Exercise goal: Scan the entries below for the word "import". Copy each line that has it.

Information shown:
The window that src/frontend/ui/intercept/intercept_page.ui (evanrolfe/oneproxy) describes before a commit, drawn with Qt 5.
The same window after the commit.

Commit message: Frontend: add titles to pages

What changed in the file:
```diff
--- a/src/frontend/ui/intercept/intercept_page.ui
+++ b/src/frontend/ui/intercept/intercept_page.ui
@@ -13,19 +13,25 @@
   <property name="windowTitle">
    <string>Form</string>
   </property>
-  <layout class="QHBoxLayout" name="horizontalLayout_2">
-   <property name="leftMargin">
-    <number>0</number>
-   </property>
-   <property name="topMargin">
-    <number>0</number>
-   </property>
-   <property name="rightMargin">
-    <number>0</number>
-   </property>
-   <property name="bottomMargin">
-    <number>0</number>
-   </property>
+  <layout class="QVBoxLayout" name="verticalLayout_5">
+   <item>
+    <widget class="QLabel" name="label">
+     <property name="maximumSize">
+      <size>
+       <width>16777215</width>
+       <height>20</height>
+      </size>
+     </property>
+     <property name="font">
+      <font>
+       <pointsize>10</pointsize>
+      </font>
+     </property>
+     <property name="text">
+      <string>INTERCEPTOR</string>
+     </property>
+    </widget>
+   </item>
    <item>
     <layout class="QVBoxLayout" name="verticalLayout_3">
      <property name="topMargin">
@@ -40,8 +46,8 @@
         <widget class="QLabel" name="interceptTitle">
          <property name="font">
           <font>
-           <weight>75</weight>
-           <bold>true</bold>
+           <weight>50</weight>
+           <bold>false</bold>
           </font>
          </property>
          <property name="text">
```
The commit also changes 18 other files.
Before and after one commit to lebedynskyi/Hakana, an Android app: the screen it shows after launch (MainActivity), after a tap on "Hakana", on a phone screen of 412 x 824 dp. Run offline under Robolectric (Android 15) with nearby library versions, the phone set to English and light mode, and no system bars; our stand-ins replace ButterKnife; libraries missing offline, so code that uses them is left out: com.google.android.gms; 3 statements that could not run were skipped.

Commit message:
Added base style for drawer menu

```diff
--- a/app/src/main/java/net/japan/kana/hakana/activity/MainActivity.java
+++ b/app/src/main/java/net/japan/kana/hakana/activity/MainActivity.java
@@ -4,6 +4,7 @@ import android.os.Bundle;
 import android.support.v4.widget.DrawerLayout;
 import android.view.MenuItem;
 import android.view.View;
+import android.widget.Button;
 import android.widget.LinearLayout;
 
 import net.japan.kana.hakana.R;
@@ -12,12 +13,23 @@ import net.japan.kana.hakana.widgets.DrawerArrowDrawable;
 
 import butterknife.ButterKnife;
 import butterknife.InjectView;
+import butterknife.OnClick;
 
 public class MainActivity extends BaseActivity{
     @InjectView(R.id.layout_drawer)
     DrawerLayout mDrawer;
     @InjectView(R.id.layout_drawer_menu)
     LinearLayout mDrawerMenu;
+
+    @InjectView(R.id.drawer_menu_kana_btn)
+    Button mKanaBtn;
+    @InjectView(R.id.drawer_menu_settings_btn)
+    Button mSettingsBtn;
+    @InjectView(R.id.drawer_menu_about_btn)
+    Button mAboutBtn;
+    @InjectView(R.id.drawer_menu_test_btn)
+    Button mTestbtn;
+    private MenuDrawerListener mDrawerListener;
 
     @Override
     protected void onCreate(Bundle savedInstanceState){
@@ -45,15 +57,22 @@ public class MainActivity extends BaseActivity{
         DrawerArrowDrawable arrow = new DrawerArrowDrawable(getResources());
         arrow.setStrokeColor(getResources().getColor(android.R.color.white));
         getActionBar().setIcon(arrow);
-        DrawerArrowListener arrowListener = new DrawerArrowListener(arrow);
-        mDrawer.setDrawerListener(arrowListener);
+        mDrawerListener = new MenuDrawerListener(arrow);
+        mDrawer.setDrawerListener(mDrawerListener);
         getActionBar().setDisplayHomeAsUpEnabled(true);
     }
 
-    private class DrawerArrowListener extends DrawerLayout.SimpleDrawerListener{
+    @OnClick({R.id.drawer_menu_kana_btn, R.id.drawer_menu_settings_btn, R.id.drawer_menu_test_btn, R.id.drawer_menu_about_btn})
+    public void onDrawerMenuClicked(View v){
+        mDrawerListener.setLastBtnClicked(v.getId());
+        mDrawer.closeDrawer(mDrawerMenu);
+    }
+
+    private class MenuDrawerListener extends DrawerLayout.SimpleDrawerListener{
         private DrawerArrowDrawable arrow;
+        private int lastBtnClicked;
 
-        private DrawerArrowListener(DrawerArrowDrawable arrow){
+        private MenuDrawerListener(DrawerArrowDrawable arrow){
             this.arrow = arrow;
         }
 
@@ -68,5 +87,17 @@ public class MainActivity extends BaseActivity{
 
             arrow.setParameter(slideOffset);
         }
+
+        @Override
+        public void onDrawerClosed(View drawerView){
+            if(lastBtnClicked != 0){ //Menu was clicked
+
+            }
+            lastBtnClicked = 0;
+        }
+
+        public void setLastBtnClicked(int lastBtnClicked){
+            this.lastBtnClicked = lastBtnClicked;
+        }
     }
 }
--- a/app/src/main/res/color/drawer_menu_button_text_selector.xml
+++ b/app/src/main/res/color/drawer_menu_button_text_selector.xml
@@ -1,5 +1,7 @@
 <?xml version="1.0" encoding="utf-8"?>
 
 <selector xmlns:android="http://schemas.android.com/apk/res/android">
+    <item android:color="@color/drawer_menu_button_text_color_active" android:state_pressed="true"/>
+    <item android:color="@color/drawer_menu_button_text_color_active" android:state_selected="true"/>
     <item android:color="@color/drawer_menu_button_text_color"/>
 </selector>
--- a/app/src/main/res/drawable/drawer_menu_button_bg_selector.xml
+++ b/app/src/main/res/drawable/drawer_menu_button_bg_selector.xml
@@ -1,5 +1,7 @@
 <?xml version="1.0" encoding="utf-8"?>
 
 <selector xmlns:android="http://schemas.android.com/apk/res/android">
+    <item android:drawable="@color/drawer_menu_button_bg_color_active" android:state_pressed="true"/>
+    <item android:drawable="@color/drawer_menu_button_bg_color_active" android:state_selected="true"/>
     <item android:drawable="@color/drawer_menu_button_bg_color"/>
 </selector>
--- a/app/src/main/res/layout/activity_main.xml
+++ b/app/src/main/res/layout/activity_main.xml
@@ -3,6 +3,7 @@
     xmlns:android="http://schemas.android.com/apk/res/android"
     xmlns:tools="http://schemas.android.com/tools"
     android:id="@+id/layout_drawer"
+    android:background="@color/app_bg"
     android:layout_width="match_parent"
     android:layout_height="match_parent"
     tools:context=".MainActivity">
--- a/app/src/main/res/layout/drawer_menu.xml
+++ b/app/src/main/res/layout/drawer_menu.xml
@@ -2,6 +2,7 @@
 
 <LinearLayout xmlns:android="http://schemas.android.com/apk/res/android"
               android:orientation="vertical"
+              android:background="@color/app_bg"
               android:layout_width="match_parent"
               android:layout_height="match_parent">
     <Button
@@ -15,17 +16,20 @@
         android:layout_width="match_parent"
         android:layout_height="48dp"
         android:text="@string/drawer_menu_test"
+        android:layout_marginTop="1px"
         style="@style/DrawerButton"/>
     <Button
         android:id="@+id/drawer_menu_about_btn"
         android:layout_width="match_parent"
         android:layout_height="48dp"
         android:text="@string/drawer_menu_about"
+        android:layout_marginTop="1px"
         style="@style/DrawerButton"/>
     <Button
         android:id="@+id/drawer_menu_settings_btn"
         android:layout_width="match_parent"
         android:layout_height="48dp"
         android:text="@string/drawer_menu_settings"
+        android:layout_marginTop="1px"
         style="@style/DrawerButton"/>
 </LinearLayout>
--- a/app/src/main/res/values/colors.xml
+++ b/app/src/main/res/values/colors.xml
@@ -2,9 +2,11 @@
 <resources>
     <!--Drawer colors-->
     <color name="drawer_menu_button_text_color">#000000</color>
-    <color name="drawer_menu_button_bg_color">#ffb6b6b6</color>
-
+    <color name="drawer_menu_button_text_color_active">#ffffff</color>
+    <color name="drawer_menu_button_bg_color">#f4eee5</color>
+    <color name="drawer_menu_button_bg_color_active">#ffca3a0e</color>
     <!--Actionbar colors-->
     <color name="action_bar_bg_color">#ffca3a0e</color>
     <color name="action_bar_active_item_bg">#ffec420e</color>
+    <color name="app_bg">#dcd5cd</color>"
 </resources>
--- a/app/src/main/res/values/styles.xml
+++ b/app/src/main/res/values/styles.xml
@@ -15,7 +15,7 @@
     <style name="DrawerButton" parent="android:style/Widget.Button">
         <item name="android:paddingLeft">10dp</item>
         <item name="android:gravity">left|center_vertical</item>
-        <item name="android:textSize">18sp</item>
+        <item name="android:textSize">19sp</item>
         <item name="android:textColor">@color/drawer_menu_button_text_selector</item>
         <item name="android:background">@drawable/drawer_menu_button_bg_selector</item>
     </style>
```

Written response:
@@ -4,6 +4,7 @@ import android.os.Bundle;
 import android.support.v4.widget.DrawerLayout;
 import android.view.MenuItem;
 import android.view.View;
+import android.widget.Button;
 import android.widget.LinearLayout;
 import net.japan.kana.hakana.R;
@@ -12,12 +13,23 @@ import net.japan.kana.hakana.widgets.DrawerArrowDrawable;
 import butterknife.ButterKnife;
 import butterknife.InjectView;
+import butterknife.OnClick;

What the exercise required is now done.